The Vanuatu Women’s Centre (VWC) and the Australian government have signed a new agreement to commit core funding of VT650 million to VWC over the next five years.

Australia’s High Commissioner to Vanuatu, Sarah deZoeten, and VWC Coordinator, Tatavola Matas, signed the agreement at a ceremony at the VWC office on Monday, 8 November.

VWC delivers critical counselling and legal services to women and children affected by violence across the country.

Through their branch offices in each province and Committees Against Violence Against Women in 35 communities across Vanuatu, VWC is ensuring that even those in rural and remote areas can access assistance. Their new national toll-free crisis line (161) also helps to ensure access for everyone.

The number of women and children accessing VWC’s services has increased considerably over the past five years with a 43 per cent increase in their annual number of clients.

VWC believe that this is, in part, a result of the increased financial and emotional stress from the COVID-19 pandemic as well as an increased awareness of their services. Australia is boosting funding to VWC to enable them to support this increase.

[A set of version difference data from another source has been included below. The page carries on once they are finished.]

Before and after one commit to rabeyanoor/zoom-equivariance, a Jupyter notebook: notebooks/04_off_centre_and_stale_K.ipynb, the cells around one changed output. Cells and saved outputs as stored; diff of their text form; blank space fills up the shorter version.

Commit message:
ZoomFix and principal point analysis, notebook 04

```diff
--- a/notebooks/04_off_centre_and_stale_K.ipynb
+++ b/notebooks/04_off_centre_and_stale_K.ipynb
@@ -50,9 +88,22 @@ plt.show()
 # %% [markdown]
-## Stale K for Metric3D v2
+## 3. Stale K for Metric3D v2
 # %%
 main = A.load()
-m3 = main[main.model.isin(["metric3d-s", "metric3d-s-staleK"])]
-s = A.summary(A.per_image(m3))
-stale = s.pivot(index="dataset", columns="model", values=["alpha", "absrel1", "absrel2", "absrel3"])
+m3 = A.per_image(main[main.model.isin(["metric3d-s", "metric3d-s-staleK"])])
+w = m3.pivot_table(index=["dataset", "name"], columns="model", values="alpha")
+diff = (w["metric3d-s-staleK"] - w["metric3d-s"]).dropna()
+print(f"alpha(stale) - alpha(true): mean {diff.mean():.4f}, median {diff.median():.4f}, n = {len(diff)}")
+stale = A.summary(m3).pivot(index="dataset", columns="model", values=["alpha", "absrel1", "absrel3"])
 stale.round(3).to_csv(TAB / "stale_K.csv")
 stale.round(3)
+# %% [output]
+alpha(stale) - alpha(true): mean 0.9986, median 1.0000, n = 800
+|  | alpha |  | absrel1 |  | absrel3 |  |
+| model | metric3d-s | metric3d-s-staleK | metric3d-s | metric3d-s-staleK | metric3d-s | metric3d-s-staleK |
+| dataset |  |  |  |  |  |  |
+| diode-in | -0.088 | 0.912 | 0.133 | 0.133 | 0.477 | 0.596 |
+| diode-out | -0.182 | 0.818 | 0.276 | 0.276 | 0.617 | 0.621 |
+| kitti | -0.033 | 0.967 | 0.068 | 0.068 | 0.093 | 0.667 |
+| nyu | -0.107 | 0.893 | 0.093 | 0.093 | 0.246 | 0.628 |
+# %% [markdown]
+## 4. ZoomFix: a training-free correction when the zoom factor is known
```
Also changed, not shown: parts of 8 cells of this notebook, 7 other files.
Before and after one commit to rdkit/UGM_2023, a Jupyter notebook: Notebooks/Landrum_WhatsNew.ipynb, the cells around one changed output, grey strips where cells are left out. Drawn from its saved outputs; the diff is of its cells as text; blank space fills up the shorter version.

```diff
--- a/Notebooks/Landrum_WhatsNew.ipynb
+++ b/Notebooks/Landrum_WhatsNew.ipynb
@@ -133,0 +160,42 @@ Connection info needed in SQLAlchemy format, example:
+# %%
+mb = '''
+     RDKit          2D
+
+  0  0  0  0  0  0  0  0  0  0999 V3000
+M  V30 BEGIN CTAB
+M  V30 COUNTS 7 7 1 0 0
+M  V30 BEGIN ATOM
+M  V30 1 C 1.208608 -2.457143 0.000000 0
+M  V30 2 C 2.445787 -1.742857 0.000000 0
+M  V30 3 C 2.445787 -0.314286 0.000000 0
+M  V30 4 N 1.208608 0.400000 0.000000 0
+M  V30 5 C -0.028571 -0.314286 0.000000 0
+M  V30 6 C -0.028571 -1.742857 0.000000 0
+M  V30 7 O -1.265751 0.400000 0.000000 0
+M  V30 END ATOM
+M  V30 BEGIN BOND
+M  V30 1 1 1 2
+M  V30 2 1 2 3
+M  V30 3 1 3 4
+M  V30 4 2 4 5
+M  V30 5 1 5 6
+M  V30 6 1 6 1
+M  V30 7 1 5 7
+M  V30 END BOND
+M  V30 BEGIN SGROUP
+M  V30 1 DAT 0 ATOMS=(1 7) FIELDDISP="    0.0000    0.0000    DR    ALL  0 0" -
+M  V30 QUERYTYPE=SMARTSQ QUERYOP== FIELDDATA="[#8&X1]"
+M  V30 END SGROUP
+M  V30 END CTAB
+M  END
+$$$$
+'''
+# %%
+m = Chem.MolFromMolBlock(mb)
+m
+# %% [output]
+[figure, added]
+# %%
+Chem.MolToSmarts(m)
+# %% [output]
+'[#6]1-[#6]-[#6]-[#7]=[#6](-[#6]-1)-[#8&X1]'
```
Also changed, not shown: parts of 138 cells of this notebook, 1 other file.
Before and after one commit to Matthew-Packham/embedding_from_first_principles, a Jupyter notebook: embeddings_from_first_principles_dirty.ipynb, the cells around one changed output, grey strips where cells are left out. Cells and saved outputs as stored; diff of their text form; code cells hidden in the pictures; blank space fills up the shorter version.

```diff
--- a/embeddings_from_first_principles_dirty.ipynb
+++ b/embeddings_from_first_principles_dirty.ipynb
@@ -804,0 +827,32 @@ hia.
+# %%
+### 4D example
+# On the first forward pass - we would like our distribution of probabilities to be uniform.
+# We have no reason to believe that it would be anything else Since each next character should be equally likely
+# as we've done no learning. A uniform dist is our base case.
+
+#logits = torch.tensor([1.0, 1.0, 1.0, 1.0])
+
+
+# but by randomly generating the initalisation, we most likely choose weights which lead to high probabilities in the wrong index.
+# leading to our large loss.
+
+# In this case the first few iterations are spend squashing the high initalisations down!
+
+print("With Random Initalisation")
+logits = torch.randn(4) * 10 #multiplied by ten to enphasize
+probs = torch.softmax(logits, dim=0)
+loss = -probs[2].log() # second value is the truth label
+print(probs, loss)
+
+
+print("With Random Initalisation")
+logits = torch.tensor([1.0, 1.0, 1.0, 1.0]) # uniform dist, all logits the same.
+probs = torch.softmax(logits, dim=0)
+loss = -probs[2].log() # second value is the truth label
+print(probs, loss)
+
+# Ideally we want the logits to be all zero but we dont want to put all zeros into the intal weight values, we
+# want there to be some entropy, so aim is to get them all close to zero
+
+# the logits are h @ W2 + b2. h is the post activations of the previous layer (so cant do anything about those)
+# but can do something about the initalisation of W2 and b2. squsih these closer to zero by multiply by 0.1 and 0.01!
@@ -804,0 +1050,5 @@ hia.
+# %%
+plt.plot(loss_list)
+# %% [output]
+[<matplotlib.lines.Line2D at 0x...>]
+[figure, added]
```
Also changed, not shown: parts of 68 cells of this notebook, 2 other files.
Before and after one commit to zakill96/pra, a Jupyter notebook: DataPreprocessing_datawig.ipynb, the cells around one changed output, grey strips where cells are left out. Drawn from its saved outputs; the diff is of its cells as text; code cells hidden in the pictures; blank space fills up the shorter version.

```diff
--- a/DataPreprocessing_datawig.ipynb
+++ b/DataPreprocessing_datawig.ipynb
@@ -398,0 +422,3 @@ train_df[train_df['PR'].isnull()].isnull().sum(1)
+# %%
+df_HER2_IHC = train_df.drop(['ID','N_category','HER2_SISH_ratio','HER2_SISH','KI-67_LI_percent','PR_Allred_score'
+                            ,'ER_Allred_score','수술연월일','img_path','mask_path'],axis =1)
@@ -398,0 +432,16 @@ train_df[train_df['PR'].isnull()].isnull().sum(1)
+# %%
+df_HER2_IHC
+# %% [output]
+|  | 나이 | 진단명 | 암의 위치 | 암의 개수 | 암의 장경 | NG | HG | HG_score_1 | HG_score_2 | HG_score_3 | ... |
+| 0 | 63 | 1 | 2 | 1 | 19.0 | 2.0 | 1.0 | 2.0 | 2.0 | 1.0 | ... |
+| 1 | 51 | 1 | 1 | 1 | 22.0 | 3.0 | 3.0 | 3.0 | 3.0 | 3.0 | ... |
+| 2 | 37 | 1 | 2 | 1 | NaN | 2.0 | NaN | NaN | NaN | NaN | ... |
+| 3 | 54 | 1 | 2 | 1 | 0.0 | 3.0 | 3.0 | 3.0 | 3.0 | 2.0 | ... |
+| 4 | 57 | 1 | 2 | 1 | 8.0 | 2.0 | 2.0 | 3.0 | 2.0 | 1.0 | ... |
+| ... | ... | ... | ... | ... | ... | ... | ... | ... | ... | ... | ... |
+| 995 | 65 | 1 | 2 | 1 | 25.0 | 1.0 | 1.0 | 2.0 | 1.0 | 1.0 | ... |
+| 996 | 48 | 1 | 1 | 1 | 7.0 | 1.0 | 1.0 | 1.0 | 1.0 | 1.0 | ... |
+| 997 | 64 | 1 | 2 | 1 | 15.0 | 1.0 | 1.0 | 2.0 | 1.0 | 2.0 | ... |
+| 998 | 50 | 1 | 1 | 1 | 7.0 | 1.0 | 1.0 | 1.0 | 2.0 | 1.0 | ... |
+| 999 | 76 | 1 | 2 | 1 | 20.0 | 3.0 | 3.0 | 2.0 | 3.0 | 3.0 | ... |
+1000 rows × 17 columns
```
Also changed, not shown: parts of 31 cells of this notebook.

“The work done by Vanuatu Women’s Centre and its network is important as it assists victims of domestic violence to access essential crisis counselling and support services,” said VWC Coordinator, Tatavola Matas.

“VWC has been able to continuously provide these services through the long-standing support of the Australian Government over the past 27 years.

“We also appreciate the commitment Australia has made to VWC for the next five years.

“For this, we sincerely thank the Australian Government.”

Violence against women and children negatively impacts families, communities and limits the development of the entire country.

Alongside their counselling and legal services, VWC also delivers training and awareness activities to change community attitudes around the acceptance of violence in the home.

“Australia has a long-term commitment to supporting VWC’s work because every woman and child has the right to feel safe in their homes and in their communities.

“Our nearly three-decade long relationship with VWC is testament to the importance of the work that they do to support women and children affected by violence in Vanuatu,” said High Commissioner deZoeten.

Australia has provided funding to VWC since 1994 as part of its commitment to ending violence against women and girls.